_The problem_
For every line in the records that has the word "like", make a copy.

[Recorded data]
[Start of section]

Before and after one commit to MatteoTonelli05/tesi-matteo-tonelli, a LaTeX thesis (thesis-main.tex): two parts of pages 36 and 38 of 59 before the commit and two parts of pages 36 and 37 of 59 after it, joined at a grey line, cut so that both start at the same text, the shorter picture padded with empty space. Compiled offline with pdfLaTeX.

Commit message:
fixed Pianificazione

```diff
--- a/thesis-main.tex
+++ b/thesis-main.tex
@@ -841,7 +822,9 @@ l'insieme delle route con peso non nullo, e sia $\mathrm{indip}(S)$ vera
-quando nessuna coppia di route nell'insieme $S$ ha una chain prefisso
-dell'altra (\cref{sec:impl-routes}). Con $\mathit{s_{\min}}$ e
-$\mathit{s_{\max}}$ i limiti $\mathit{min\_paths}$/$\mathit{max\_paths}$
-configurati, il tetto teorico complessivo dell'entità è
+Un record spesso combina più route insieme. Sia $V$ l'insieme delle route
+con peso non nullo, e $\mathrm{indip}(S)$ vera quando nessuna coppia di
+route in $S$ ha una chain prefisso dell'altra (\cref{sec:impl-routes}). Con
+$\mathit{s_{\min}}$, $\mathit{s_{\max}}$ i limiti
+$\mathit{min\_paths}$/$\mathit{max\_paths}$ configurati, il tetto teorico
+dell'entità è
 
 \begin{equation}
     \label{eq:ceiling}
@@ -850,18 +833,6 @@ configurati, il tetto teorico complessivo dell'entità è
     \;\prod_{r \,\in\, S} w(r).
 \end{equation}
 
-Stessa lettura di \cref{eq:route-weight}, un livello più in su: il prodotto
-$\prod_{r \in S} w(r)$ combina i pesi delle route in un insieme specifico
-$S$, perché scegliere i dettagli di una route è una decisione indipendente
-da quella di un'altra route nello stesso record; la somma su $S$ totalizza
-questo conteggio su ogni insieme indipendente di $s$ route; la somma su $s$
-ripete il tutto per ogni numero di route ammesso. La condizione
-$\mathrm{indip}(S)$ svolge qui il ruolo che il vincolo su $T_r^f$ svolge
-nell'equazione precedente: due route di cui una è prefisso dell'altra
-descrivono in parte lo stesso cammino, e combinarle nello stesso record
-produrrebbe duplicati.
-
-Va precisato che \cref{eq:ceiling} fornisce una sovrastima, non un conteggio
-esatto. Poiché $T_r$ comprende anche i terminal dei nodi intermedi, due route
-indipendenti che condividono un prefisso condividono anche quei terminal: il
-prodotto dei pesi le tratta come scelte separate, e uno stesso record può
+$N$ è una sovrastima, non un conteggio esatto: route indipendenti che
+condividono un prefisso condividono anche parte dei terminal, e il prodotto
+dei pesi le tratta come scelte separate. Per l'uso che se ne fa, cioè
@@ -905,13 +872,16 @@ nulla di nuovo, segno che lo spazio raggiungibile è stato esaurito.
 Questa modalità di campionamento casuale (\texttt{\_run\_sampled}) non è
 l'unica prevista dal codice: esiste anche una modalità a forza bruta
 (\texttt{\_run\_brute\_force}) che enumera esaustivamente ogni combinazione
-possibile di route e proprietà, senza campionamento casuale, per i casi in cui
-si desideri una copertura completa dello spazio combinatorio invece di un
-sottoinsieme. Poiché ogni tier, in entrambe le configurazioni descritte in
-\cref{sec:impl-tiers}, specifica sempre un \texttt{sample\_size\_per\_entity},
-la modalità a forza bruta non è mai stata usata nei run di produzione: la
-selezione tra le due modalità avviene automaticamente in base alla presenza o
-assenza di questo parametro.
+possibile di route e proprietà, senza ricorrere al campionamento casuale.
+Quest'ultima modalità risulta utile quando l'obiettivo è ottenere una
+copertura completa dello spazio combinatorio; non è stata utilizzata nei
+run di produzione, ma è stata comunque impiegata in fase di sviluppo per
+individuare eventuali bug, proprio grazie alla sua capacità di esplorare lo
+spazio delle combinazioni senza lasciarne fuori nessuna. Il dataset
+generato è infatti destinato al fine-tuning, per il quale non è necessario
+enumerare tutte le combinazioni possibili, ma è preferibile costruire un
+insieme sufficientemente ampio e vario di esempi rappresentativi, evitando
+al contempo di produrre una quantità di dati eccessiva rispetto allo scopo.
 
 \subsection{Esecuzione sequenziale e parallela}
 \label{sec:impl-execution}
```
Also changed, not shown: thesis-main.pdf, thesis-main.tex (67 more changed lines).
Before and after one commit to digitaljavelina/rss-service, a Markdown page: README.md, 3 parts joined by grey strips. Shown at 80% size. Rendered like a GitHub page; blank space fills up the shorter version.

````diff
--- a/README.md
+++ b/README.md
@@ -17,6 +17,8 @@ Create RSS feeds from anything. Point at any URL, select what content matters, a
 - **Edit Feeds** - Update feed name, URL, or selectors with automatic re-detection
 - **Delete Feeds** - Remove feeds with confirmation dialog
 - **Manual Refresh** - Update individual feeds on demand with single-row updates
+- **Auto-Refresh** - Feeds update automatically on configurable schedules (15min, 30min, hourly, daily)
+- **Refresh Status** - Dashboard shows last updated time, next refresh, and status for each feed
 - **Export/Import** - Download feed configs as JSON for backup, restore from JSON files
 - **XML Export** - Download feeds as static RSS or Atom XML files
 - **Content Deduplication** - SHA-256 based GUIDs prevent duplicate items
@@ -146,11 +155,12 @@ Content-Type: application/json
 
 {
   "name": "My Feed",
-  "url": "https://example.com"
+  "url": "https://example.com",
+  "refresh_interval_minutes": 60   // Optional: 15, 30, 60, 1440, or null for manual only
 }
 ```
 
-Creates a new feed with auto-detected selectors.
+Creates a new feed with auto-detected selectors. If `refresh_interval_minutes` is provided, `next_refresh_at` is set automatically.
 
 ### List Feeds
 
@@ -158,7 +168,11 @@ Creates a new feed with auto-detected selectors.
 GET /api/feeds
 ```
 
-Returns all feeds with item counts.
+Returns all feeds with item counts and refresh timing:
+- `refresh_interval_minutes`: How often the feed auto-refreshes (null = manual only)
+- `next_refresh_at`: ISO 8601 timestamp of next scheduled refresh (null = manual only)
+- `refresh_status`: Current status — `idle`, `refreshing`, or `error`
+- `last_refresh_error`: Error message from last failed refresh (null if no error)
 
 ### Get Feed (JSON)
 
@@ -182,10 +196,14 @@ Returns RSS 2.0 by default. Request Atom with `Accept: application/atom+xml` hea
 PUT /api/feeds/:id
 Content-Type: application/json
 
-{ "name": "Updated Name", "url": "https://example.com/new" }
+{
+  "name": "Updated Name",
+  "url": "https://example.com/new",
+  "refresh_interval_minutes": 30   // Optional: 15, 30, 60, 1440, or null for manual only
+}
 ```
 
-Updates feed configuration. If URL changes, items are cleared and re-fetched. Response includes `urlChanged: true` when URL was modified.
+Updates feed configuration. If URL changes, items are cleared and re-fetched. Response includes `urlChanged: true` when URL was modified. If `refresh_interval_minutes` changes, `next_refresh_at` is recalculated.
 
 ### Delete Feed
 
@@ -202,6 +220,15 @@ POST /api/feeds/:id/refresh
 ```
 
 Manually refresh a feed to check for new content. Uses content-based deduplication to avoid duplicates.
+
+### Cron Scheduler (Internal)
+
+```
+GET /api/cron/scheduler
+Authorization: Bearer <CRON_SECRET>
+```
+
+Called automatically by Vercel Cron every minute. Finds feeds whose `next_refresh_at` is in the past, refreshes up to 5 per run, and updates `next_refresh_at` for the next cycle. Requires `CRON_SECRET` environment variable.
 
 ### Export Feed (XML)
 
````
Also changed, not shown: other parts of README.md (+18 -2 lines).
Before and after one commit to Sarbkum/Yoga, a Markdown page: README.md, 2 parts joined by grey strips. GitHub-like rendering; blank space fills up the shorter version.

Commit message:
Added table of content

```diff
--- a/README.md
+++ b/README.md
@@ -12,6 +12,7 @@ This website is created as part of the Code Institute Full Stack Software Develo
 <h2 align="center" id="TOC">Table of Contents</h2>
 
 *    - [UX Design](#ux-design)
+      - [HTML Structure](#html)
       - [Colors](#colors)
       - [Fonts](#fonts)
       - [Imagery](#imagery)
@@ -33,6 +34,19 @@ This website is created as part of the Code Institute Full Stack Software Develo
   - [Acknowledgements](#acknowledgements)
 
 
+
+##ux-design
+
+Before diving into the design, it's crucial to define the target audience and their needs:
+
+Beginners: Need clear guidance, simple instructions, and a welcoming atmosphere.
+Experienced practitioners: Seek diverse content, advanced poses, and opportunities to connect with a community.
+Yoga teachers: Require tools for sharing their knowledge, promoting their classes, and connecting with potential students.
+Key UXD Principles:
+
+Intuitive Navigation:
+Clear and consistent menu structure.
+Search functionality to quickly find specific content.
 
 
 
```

[End of section]

_Completed exercise_
Before and after one commit to digitaljavelina/rss-service, a Markdown page: README.md, 3 parts joined by grey strips. Shown at 80% size. Rendered like a GitHub page; blank space fills up the shorter version.
Before and after one commit to Sarbkum/Yoga, a Markdown page: README.md, 2 parts joined by grey strips. GitHub-like rendering; blank space fills up the shorter version.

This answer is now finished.